  1. Popping them. I would think that, especially for someone Ryan’s age, popping a balloon with one’s teeth would be a slightly worrisome experience. But both of our little guys think that popping balloons is the thing, and teeth are a great way to do it. This is not to say that nails, rosebushes, or sharp rocks aren’t also viable options.
  2. Static electricity. This was mostly me, to be honest, although both kids found it very entertaining when I would stick a balloon to myself, them, the wall, etc. But they also found it to be an Afront Against Nature, and would immediately knock it down again.
  3. Stretching the un-filled balloons. We didn’t have the stamina to blow up all 100 in the bag, so there were a bunch of extras hanging around which (somehow) got into general play. Nathan liked to chew on these, and Ryan to pull on them. At one point Nathan had two hanging out of his mouth, which Ryan promptly pulled on with all his might. This ended about like you would expect, although oddly Nathan didn’t complain about rubber snapping back in his face. Strange.

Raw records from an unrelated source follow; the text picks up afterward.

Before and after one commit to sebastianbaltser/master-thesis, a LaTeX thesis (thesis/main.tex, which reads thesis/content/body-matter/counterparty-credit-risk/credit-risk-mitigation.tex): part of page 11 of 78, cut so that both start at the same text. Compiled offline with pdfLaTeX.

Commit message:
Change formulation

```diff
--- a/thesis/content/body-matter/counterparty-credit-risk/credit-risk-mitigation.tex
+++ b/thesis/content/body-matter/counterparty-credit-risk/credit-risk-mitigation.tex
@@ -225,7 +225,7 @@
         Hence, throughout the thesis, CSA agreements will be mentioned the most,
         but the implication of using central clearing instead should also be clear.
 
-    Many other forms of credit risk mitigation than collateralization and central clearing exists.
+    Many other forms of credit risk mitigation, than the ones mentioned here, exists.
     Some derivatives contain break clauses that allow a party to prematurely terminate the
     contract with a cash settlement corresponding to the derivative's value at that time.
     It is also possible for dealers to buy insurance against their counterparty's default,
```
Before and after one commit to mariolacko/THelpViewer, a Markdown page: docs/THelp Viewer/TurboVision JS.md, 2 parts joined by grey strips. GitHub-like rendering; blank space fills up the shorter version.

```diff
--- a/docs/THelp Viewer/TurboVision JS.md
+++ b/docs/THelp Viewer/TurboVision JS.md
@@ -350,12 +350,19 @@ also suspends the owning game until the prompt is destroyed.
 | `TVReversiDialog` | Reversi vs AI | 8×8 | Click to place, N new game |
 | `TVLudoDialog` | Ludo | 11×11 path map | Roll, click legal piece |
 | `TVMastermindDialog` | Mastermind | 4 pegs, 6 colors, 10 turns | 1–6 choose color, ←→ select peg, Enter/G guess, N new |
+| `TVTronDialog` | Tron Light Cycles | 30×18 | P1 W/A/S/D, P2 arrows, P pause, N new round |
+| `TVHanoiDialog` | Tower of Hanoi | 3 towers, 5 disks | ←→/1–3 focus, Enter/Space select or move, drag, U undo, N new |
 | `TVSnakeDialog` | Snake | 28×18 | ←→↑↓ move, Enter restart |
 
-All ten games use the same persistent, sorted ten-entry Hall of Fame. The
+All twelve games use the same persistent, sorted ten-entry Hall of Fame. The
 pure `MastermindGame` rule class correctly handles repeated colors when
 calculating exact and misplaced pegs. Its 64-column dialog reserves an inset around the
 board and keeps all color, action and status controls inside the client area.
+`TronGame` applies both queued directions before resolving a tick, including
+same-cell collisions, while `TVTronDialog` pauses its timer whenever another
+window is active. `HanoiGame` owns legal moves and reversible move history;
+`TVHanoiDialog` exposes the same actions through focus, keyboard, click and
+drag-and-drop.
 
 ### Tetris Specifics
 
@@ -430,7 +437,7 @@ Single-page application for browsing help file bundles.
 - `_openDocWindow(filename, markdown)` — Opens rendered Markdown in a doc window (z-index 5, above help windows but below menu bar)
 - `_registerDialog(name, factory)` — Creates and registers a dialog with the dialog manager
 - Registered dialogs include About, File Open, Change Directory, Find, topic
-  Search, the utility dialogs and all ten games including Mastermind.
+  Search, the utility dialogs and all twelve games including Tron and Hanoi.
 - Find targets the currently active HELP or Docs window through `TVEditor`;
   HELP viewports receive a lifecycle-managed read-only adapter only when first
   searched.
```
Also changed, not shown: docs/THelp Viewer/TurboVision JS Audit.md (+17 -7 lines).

We had other fun as well, including a trip to the park, and then did an excellent dinner with brownies for dessert. Nathan really, really liked the ritual of the candle in his brownie, and had us light it several times so that he could blow it out. And I learned a valuable lesson about what happens to a candle when inserted into a hot brownie. We now have one fewer candles.